> Task description
For each line of the data that includes the word "dataset", copy the line.

> Provided records
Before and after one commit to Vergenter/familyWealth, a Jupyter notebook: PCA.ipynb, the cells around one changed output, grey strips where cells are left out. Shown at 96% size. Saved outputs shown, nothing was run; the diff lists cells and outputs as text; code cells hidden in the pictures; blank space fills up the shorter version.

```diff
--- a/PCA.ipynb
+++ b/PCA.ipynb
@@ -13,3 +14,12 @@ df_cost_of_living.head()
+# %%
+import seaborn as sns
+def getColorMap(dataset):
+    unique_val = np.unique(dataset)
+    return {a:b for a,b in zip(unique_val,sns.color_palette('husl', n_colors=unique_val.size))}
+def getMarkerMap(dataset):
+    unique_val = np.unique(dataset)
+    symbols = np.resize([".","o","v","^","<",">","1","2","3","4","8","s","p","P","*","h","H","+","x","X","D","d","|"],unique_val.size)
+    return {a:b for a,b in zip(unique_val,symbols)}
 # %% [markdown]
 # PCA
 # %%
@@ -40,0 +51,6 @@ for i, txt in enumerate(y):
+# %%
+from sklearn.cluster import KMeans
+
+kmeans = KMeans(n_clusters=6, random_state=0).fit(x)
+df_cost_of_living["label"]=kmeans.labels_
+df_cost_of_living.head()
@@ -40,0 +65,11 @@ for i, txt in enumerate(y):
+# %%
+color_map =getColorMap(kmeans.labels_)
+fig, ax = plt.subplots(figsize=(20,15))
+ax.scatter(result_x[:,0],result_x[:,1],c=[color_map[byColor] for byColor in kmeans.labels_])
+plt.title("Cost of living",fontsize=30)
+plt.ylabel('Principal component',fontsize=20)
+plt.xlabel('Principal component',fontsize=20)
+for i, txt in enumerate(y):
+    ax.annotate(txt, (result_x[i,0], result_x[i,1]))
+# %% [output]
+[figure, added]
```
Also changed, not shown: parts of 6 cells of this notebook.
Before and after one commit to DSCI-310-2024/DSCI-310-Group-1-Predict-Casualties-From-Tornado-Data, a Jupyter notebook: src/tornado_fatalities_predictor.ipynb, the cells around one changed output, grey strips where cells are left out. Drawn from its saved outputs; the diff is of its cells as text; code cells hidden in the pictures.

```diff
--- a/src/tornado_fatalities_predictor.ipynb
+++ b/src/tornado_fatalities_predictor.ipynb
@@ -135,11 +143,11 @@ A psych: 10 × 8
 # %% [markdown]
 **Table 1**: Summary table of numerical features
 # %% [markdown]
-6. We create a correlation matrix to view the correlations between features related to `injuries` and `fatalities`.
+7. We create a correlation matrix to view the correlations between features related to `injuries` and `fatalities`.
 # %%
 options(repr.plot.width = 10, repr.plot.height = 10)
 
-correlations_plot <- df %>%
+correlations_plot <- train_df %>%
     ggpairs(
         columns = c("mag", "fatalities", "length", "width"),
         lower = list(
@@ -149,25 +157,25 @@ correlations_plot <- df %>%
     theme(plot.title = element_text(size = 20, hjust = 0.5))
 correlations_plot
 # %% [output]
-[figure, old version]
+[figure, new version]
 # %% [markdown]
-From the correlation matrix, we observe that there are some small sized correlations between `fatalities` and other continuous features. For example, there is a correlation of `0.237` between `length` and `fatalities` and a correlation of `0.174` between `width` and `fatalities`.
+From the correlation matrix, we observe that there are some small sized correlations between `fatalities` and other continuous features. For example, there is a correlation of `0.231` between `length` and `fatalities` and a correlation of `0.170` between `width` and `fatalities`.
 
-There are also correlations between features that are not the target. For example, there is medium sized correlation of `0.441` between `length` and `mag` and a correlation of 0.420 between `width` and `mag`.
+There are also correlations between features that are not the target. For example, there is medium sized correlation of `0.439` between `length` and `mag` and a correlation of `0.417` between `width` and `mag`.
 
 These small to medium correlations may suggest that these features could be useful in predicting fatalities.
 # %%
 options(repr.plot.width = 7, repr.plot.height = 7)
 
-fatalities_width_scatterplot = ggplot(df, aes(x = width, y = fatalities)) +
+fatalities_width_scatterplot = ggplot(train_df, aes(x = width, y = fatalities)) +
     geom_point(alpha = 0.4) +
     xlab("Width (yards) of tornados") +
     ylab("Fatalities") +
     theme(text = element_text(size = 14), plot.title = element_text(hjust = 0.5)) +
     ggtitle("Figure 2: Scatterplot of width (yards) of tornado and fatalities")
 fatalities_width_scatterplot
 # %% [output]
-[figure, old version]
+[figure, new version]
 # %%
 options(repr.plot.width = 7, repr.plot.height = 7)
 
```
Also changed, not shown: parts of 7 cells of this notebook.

> Result of this exercise
+def getColorMap(dataset):
+    unique_val = np.unique(dataset)
+def getMarkerMap(dataset):
+    unique_val = np.unique(dataset)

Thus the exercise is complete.